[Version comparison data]
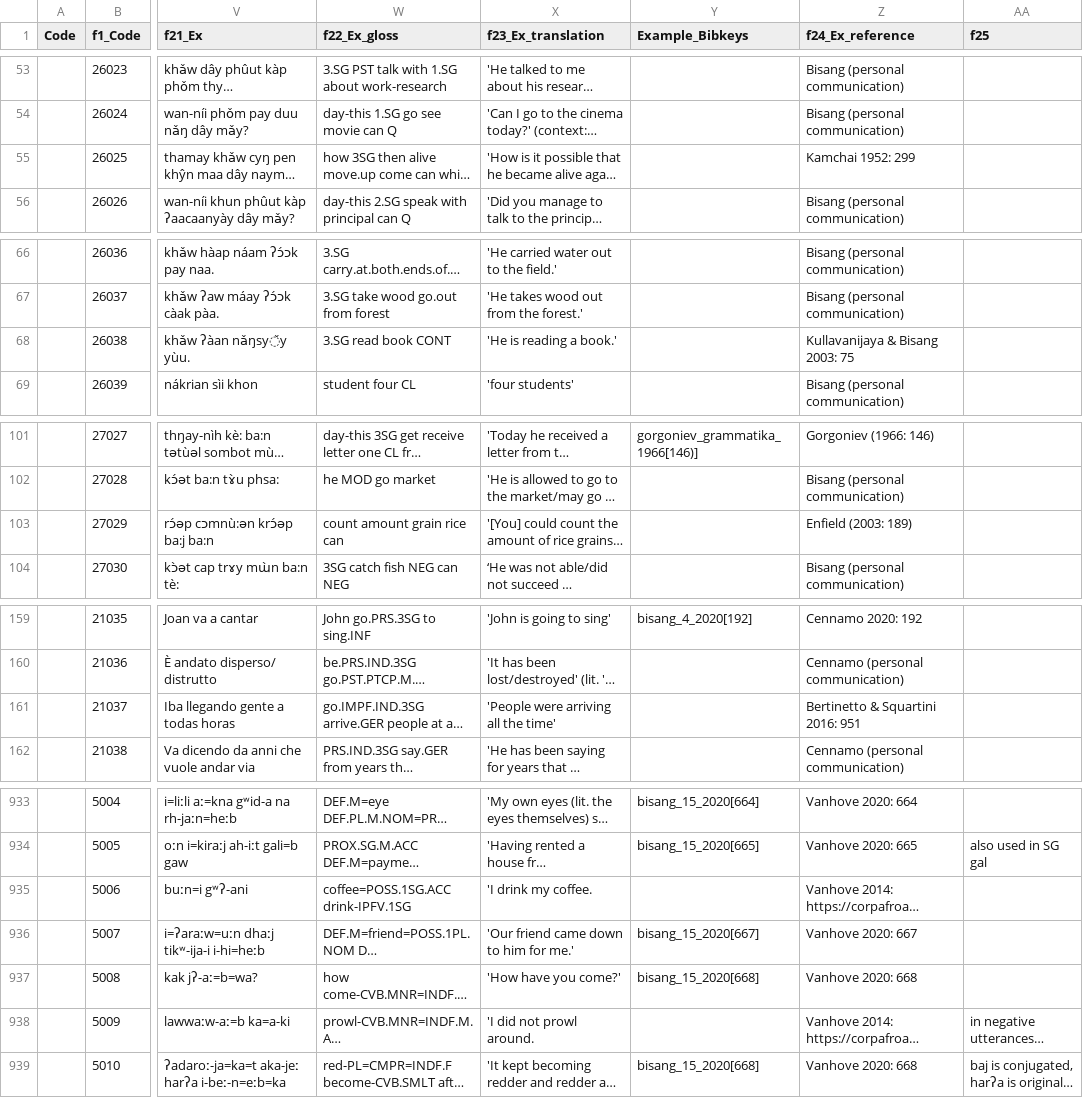
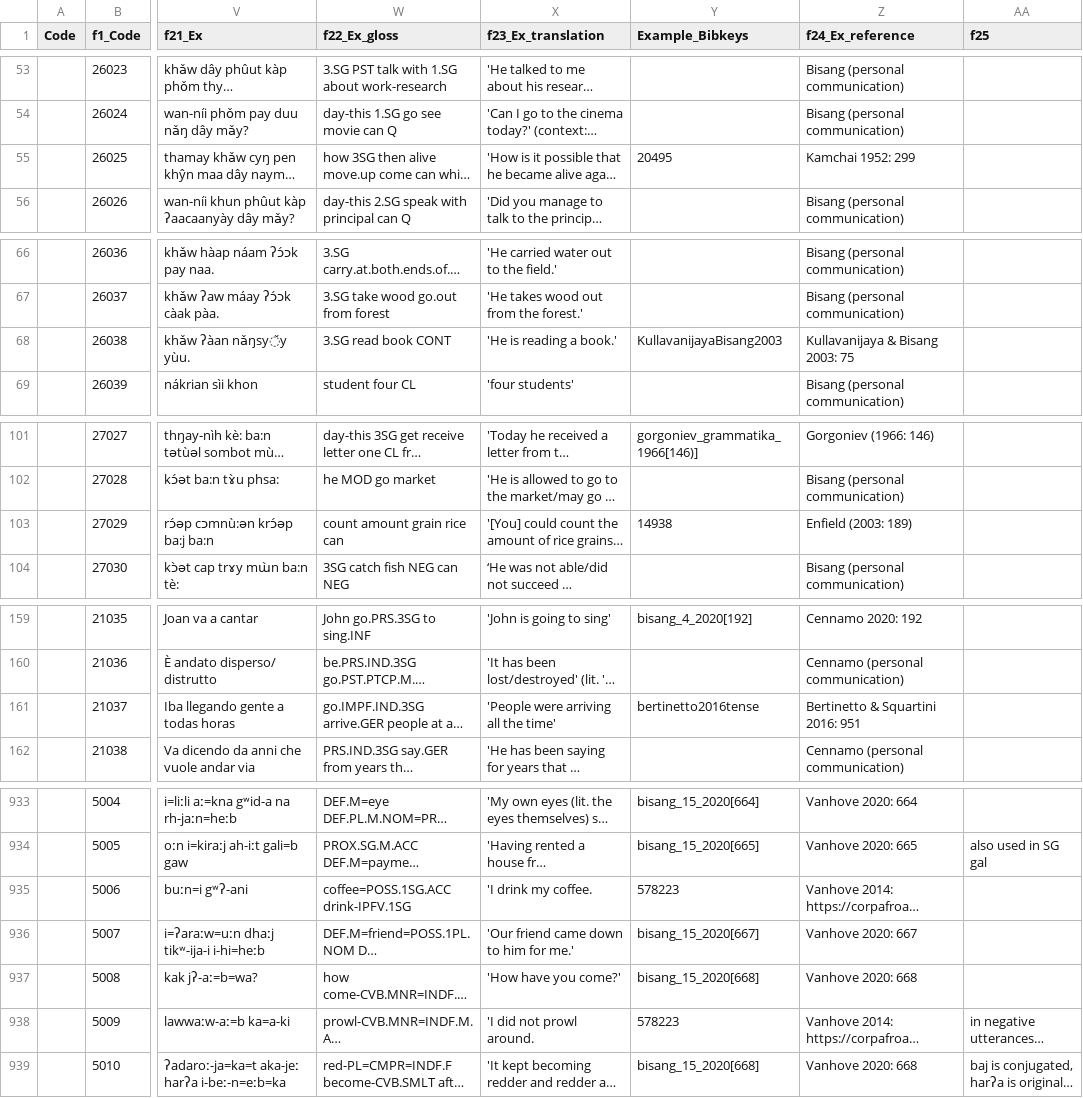
Before and after one commit to cldf-datasets/magram, a CSV file: raw/MAGRAM_database.csv, drawn as a sheet; only a part is shown, gaps mark what is left out; long unchanged cells end in …; the diff covers the shown part only; the diff names each change by its address in the sheet, - before the commit and + after, or states it on an @@ line.

Commit message:
Example refs (#6)
* missing example refs added

* modify bibliography accordingly

```diff
--- a/raw/MAGRAM_database.csv
+++ b/raw/MAGRAM_database.csv
-Y55 (Example_Bibkeys): (empty)
+Y55 (Example_Bibkeys): 20495
-Y68 (Example_Bibkeys): (empty)
+Y68 (Example_Bibkeys): KullavanijayaBisang2003
-Y103 (Example_Bibkeys): (empty)
+Y103 (Example_Bibkeys): 14938
-Y161 (Example_Bibkeys): (empty)
+Y161 (Example_Bibkeys): bertinetto2016tense
-Y935 (Example_Bibkeys): (empty)
+Y935 (Example_Bibkeys): 578223
-Y938 (Example_Bibkeys): (empty)
+Y938 (Example_Bibkeys): 578223
```
Also changed, not shown: 21 edited cells elsewhere in this file, 1 other file.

■ WHAT IS EXPECTED ■
Each line above is to be copied verbatim. Drop any image from the copy.

■ SOLUTION ■
Before and after one commit to cldf-datasets/magram, a CSV file: raw/MAGRAM_database.csv, drawn as a sheet; only a part is shown, gaps mark what is left out; long unchanged cells end in …; the diff covers the shown part only; the diff names each change by its address in the sheet, - before the commit and + after, or states it on an @@ line.

Commit message:
Example refs (#6)
* missing example refs added

* modify bibliography accordingly

```diff
--- a/raw/MAGRAM_database.csv
+++ b/raw/MAGRAM_database.csv
-Y55 (Example_Bibkeys): (empty)
+Y55 (Example_Bibkeys): 20495
-Y68 (Example_Bibkeys): (empty)
+Y68 (Example_Bibkeys): KullavanijayaBisang2003
-Y103 (Example_Bibkeys): (empty)
+Y103 (Example_Bibkeys): 14938
-Y161 (Example_Bibkeys): (empty)
+Y161 (Example_Bibkeys): bertinetto2016tense
-Y935 (Example_Bibkeys): (empty)
+Y935 (Example_Bibkeys): 578223
-Y938 (Example_Bibkeys): (empty)
+Y938 (Example_Bibkeys): 578223
```
Also changed, not shown: 21 edited cells elsewhere in this file, 1 other file.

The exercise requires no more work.